There is very little published research on the health effects of
GMOs. In 2000, a reviewer found precisely 6 (six) papers investigating
One of these was the famous paper by Arpad Pusztai, who found that
GM potatoes carrying the Bt insecticide caused marked adverse changes
in the guts of rats. Pusztai was crucified by the scientific community
for going public with his results, instead of quietly and slowly
publishing them in peer reviewed journals. The scientific response
to Pusztai's work should have been to try to reproduce it in other
labs, but instead we were treated to an hysterical chorus of condemnation.
This was a political rather than a scientific response.
The GM community of scientists evidently feel no need to soil their
hands with actual experiments, because they have the doctrine of
"Substantial Equivalence" to shelter behind. This ill
defined teaching states that since GM and natural foods look pretty
much the same, they must have the same nutritional and medical value,
so why bother to spend time and money looking for differences? It
is amazing that "scientists" can swallow such factitious
rubbish when it suits them. Similarly, the New Scientist carried
an editorial a few years back, reasserting the untruth that there
is no difference between genetic manipulation and classical plant
Despite the paucity of research, there are some known adverse health
effects of GMOs. A molecule associated with Brazil nut allergy was
found in Soya that had been injected with a Brazil nut gene. It
had to be withdrawn. In a second case, an allergenic molecule was
found in Bt corn. It was banned from the human food chain, and designated
as animal feed. However, some Arfur Daley type must have had other
ideas, because it later turned up in taco snacks.
There are other health concerns, namely that Genetically Modified
Organisms (GMOs) are tagged with antibiotics to act as a marker
that the modification has been installed. The minute traces of antibiotics
in GM foods may add to the problems of bacterial resistance and
human allergy to antibiotics.
In an audit, York Nutritional Laboratories have noticed a significant
surge in cases of people with IgG based intolerance to soya products.
This raises the question of whether their findings reflect a change
in the quantity of soya consumed over that time, or a change in
the quality of the soya.
In the final analysis, we will only be able to tell whether there
are health risks from GM foods when we compare the health of GM-eating
populations with that of groups who do not eat GM (that's us). However,
if we do not get clear labelling and complete separation of GM foods,
we will never be able to find the GM free control group. So our
demands for labelling are not just in the name of civil liberty
- they are also for the sake of medical knowledge. And our demand

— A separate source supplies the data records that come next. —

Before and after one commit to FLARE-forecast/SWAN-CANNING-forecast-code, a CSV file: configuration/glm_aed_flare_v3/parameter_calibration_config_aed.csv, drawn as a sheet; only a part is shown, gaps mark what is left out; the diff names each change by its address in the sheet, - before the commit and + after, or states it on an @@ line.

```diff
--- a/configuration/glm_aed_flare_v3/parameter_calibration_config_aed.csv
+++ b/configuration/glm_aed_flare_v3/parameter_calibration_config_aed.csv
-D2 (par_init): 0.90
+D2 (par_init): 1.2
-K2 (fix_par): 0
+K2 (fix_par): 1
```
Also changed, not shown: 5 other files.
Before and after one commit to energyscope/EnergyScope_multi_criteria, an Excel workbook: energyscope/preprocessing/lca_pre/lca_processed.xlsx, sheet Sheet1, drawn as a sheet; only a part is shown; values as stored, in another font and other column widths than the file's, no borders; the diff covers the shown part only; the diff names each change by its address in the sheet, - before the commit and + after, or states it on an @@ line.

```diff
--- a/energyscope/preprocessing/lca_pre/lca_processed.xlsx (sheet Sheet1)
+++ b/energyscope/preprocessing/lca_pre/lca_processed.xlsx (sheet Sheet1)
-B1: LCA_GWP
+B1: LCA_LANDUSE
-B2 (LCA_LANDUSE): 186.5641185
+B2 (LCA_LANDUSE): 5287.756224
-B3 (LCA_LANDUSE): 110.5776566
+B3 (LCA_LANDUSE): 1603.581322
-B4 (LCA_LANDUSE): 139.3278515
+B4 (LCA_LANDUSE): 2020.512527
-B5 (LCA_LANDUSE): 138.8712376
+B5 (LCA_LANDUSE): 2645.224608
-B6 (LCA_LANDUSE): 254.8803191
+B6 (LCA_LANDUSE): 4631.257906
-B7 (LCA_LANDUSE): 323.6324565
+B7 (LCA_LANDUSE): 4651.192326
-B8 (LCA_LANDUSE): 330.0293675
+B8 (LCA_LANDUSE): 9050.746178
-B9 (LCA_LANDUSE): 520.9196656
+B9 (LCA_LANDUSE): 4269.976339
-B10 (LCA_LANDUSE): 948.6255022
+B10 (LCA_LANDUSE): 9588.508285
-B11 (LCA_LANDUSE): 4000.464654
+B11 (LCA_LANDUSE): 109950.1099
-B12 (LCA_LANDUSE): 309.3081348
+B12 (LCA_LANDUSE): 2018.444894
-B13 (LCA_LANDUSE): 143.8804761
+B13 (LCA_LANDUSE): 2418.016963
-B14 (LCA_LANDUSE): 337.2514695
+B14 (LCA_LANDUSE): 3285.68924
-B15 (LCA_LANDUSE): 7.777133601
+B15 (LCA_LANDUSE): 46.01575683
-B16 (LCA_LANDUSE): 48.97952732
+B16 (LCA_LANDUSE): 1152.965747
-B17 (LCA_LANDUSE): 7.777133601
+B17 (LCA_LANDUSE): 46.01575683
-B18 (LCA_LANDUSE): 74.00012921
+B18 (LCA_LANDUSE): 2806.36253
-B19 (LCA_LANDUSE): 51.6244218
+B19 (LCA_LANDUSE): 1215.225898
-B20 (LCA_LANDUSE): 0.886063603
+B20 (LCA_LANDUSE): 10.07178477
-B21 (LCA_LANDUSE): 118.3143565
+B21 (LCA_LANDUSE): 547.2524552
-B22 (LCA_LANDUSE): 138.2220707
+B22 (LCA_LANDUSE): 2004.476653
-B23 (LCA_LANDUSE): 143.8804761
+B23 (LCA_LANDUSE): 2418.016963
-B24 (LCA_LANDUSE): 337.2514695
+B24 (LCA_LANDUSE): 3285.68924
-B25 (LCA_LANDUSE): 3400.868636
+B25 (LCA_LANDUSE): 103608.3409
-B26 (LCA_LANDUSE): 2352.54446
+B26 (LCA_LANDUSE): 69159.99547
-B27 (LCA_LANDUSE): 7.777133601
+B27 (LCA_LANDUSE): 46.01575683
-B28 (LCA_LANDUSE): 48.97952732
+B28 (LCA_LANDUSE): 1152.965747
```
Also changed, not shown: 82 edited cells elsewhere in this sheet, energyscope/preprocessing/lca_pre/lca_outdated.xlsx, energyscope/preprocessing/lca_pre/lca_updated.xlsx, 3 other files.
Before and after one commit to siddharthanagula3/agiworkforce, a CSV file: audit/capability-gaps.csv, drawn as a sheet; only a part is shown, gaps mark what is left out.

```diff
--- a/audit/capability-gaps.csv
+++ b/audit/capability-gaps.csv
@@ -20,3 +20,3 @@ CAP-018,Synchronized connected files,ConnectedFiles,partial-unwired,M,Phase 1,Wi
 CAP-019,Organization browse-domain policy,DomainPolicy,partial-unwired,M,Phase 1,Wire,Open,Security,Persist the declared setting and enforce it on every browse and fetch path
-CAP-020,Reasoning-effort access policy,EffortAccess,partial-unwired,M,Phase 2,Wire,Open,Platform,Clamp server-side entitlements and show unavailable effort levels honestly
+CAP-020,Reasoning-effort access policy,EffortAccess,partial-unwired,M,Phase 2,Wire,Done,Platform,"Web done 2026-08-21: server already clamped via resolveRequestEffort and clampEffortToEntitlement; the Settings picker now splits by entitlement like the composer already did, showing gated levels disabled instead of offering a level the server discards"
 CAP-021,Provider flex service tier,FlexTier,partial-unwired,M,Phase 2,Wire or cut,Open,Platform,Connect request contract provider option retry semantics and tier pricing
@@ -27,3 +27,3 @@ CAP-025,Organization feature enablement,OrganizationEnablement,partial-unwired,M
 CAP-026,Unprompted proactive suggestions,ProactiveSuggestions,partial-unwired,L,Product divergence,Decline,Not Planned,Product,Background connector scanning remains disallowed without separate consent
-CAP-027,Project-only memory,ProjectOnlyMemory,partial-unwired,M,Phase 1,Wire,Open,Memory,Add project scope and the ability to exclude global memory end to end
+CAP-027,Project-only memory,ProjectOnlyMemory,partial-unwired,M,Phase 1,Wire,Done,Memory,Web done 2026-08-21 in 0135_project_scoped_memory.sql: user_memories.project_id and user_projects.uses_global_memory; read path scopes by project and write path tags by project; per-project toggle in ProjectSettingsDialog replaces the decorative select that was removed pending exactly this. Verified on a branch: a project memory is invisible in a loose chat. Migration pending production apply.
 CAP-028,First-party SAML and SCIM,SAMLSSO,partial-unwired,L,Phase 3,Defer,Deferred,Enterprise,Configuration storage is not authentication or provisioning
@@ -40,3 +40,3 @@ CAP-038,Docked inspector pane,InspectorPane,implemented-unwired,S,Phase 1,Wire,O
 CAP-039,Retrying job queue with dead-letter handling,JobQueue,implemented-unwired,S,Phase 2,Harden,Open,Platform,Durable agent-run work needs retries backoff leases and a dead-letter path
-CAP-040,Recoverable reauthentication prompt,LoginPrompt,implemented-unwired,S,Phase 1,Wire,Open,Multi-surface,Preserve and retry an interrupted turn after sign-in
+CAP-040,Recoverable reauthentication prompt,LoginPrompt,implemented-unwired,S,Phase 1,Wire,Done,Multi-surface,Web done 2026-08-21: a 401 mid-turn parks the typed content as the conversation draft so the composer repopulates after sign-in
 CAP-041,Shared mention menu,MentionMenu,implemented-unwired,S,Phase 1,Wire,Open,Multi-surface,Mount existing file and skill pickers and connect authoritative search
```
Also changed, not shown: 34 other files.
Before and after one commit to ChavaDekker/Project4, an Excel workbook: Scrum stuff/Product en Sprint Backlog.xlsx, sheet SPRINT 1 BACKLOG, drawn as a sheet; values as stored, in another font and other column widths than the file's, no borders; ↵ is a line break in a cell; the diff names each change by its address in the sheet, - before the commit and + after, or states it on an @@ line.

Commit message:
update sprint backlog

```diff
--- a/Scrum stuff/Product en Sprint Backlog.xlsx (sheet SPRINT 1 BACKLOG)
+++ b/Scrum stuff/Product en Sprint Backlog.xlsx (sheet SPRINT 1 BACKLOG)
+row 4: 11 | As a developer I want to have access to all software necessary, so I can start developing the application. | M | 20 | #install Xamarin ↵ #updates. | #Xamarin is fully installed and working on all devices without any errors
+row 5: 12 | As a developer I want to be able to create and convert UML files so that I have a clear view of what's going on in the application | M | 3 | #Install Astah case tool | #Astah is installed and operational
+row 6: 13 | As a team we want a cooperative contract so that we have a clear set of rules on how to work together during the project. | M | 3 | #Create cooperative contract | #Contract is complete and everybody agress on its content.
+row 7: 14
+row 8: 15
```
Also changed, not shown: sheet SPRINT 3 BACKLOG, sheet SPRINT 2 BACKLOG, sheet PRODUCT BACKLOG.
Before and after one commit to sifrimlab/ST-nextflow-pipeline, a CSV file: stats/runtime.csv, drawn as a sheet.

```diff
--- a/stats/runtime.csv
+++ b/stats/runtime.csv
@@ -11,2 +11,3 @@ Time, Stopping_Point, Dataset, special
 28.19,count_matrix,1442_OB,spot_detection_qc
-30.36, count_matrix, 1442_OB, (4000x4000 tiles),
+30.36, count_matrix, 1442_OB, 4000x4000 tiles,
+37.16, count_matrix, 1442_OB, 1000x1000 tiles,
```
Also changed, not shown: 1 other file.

for the banning of GMO's as a commercial crop in the environment
(as opposed to GMOs in hermetically sealed systems producing insulin
and other useful products) is not just for the sake of the butterflies
and bees - it is for the sake of our children.